= WORK INSTRUCTION =
Search each line below for the word "full" and list those that contain it.

= User interface change data =
- - -
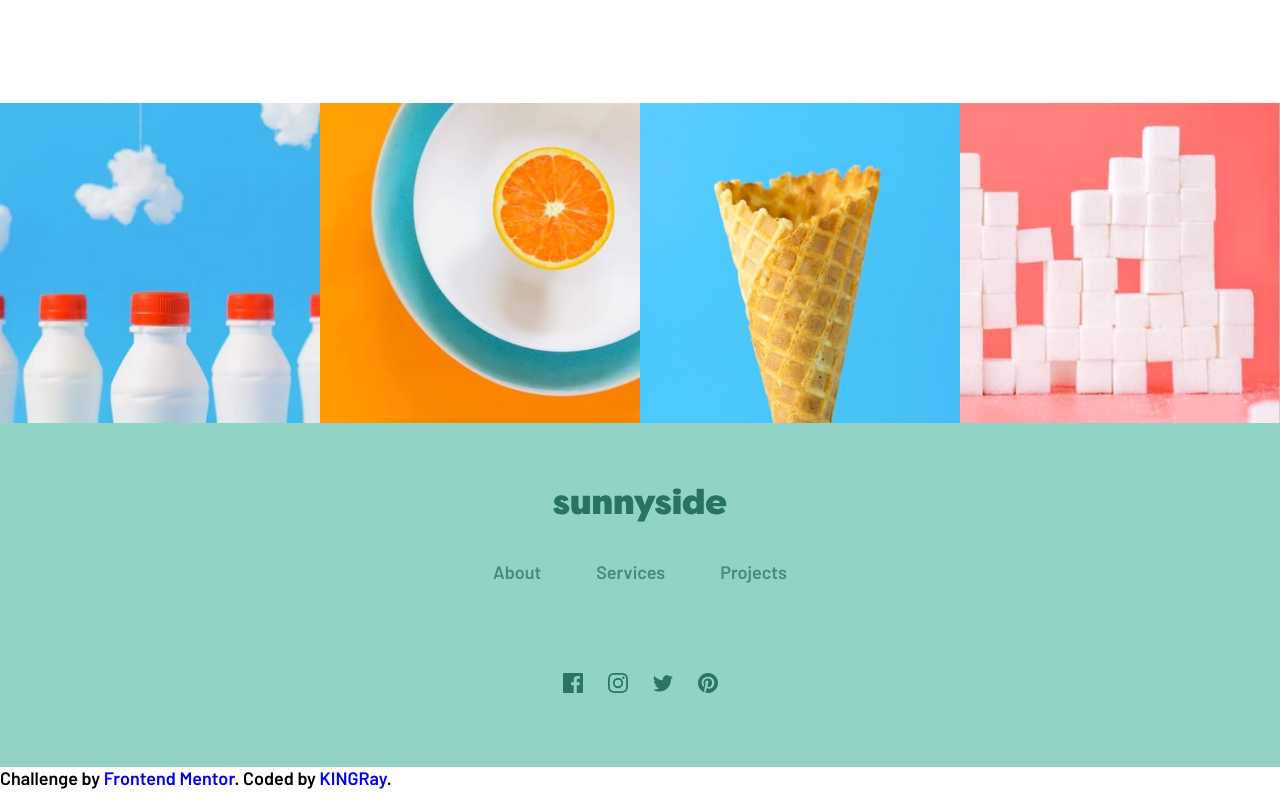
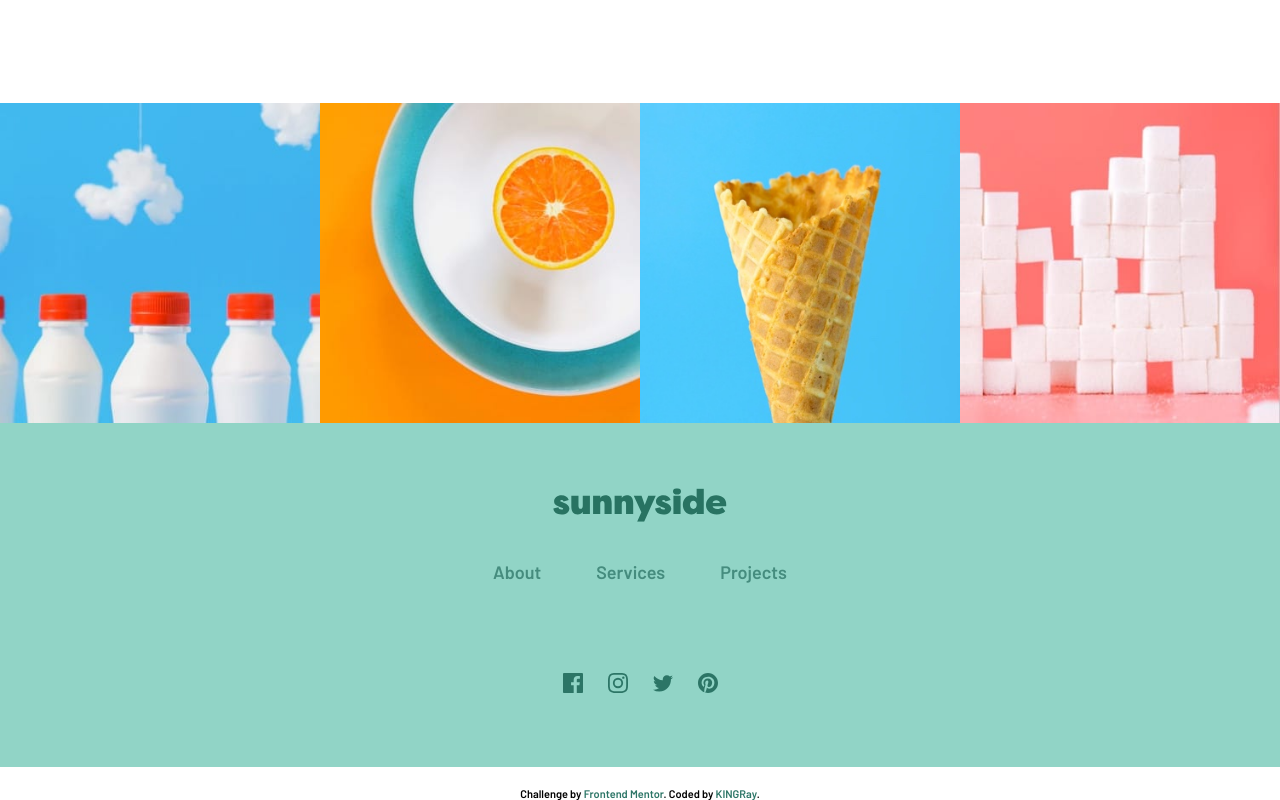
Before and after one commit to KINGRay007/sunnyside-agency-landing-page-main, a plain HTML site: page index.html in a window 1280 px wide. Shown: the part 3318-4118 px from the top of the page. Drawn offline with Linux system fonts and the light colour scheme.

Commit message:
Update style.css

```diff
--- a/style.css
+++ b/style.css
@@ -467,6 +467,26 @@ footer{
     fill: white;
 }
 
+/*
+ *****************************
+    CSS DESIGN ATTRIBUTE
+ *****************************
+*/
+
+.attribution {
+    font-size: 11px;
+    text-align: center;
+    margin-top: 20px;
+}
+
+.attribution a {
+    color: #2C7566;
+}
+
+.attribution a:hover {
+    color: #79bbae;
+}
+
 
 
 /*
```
- - -
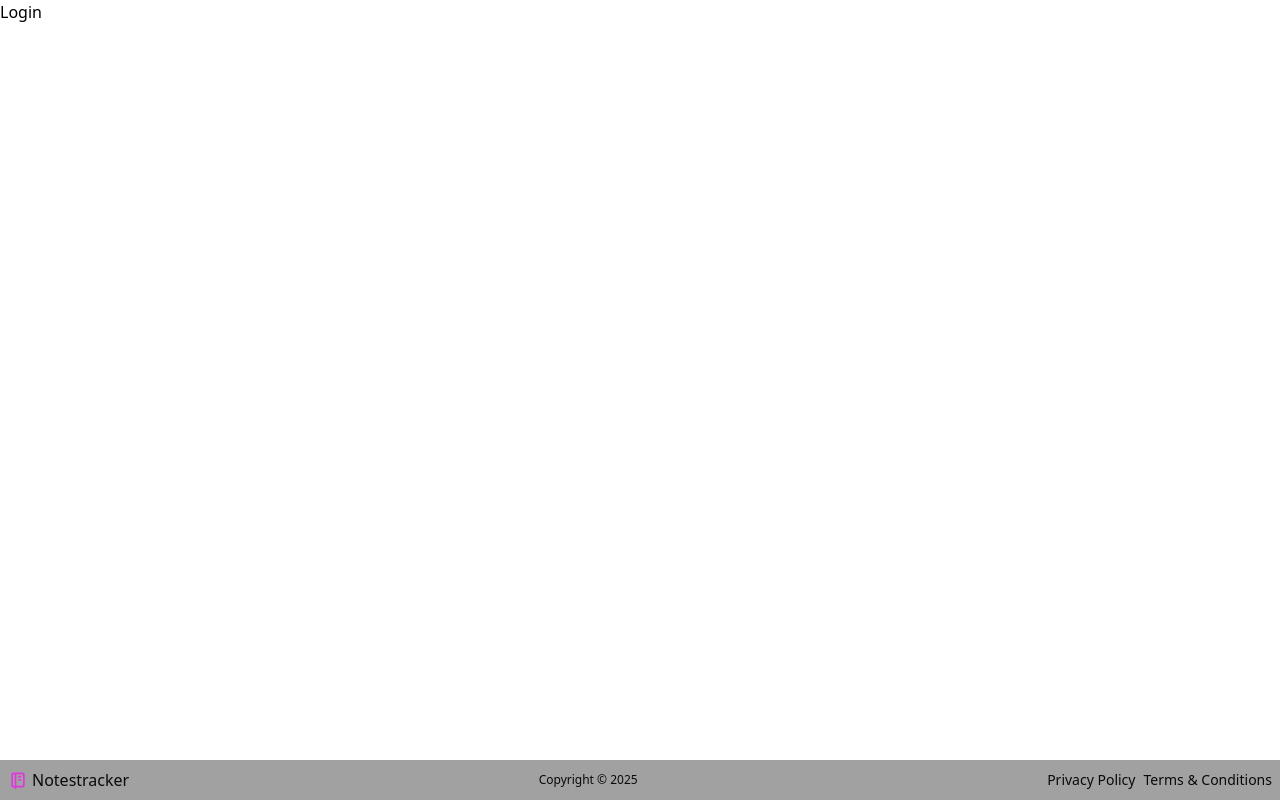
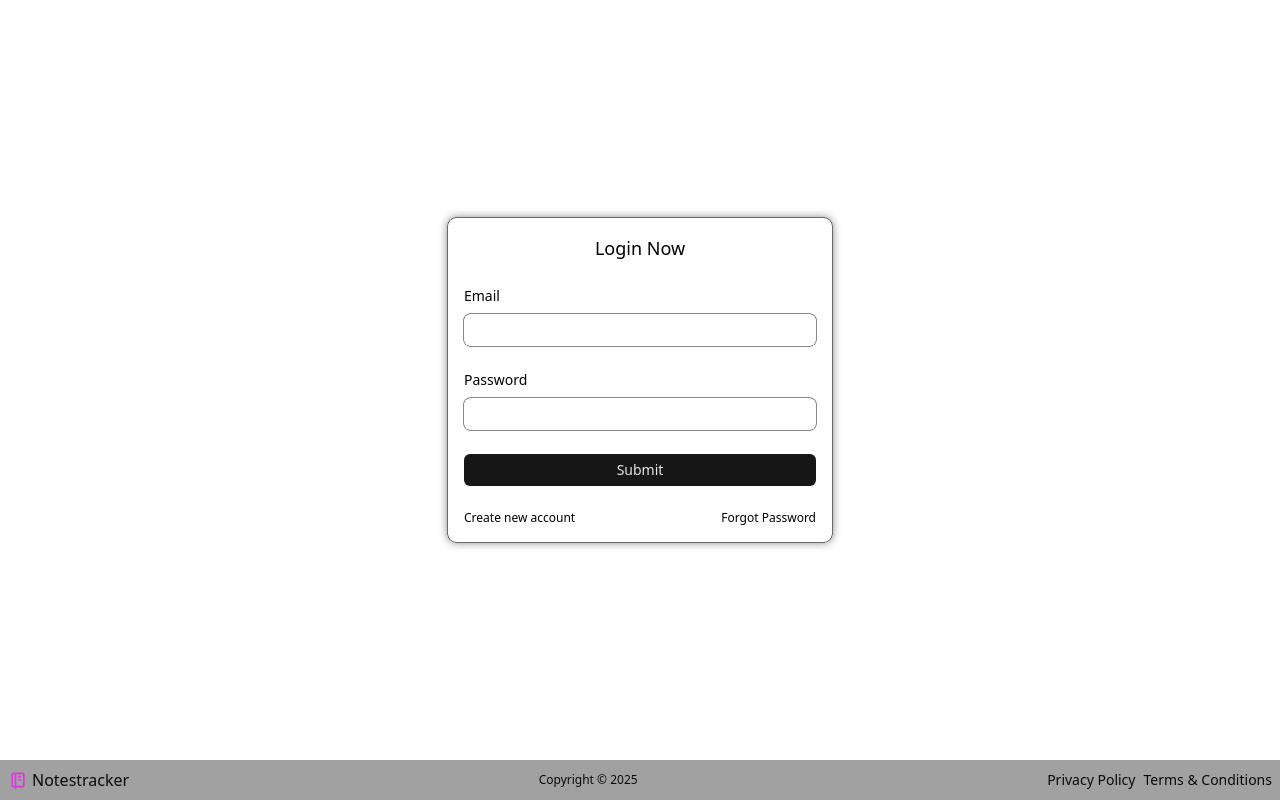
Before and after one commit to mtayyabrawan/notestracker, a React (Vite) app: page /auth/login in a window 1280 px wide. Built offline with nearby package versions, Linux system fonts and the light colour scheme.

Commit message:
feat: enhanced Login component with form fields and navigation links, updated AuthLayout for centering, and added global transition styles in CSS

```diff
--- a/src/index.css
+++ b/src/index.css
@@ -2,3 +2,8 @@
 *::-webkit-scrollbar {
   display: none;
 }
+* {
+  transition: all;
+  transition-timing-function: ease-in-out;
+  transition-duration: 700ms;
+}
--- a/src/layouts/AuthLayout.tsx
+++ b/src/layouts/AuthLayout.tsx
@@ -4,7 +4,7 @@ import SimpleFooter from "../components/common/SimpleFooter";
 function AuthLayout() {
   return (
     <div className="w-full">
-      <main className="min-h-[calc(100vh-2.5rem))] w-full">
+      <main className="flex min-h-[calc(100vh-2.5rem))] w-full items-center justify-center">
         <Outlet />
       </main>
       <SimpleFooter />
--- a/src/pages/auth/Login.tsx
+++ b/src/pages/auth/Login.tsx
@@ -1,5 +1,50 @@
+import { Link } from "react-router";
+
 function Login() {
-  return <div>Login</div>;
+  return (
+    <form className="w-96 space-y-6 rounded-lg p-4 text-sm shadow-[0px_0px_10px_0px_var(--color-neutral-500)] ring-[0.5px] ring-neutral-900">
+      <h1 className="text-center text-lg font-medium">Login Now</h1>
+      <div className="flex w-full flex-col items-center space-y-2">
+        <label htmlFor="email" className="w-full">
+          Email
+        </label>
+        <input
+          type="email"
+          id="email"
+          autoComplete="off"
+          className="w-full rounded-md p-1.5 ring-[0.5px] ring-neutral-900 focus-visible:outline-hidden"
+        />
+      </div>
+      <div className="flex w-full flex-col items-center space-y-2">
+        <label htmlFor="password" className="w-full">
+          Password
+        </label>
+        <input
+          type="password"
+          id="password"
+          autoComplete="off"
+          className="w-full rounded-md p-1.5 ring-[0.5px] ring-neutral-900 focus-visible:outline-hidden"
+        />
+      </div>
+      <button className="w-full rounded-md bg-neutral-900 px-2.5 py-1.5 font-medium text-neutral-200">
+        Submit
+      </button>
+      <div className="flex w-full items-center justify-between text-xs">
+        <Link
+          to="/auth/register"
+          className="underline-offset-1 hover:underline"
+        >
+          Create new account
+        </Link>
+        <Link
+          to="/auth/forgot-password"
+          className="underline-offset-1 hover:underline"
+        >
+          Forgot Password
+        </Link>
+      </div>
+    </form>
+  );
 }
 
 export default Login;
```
- - -
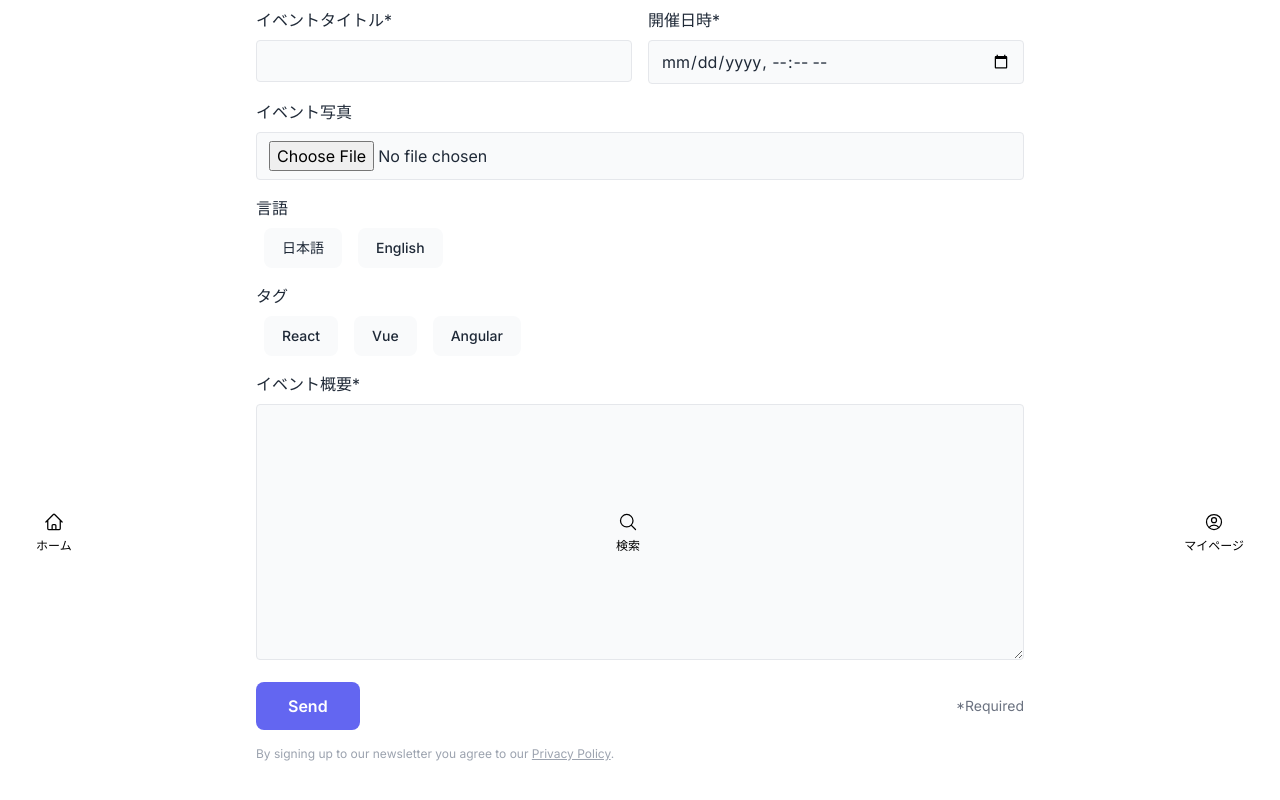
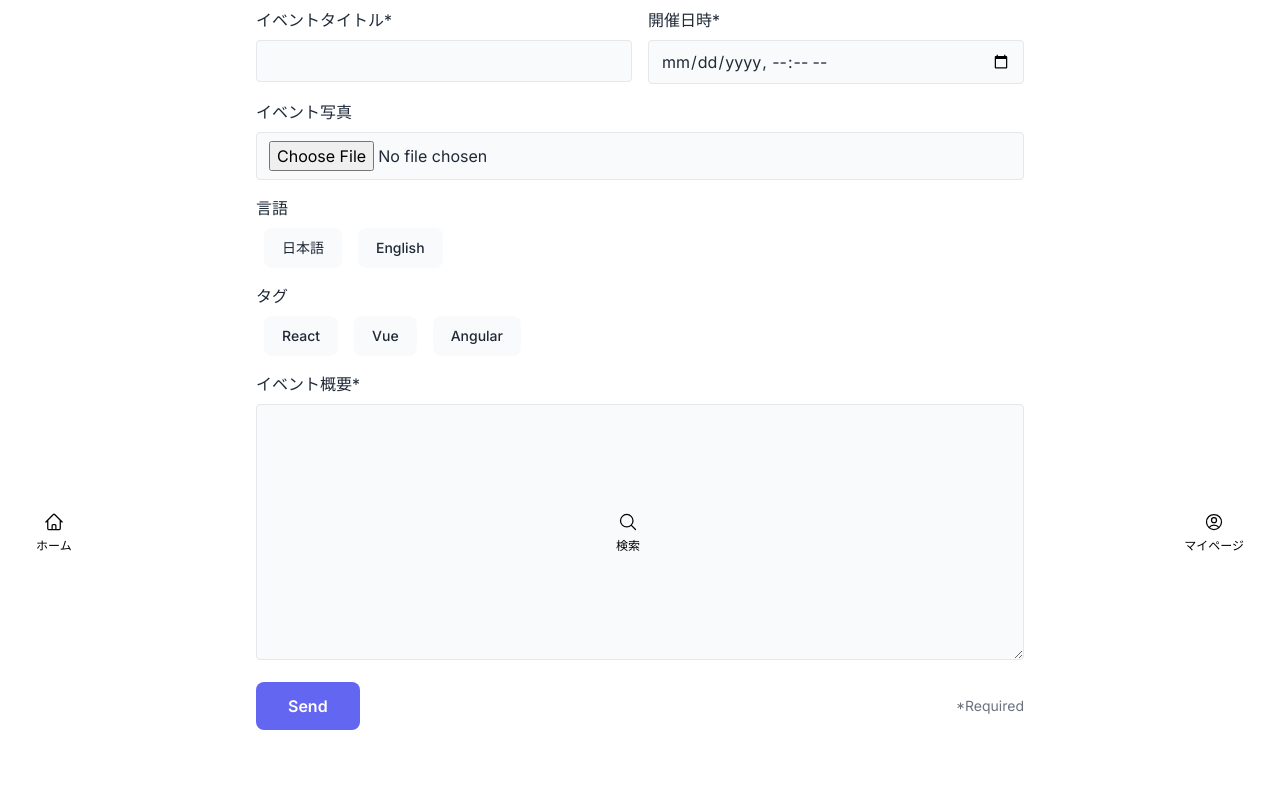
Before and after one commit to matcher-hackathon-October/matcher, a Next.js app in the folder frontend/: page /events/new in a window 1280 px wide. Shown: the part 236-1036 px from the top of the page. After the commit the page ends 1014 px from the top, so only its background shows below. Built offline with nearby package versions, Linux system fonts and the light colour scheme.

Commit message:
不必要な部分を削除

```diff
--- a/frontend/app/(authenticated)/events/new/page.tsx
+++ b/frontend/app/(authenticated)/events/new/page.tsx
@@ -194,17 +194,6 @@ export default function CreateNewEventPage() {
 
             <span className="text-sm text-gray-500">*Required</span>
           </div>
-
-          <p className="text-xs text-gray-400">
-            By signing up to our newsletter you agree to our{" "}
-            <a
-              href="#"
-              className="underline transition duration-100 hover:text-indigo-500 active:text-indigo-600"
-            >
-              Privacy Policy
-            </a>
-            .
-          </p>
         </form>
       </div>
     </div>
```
- - -
= WRITTEN SOLUTION =
     <div className="w-full">
-      <main className="min-h-[calc(100vh-2.5rem))] w-full">
+      <main className="flex min-h-[calc(100vh-2.5rem))] w-full items-center justify-center">
+      <div className="flex w-full flex-col items-center space-y-2">
+        <label htmlFor="email" className="w-full">
+          className="w-full rounded-md p-1.5 ring-[0.5px] ring-neutral-900 focus-visible:outline-hidden"
+      <div className="flex w-full flex-col items-center space-y-2">
+        <label htmlFor="password" className="w-full">
+          className="w-full rounded-md p-1.5 ring-[0.5px] ring-neutral-900 focus-visible:outline-hidden"
+      <button className="w-full rounded-md bg-neutral-900 px-2.5 py-1.5 font-medium text-neutral-200">
+      <div className="flex w-full items-center justify-between text-xs">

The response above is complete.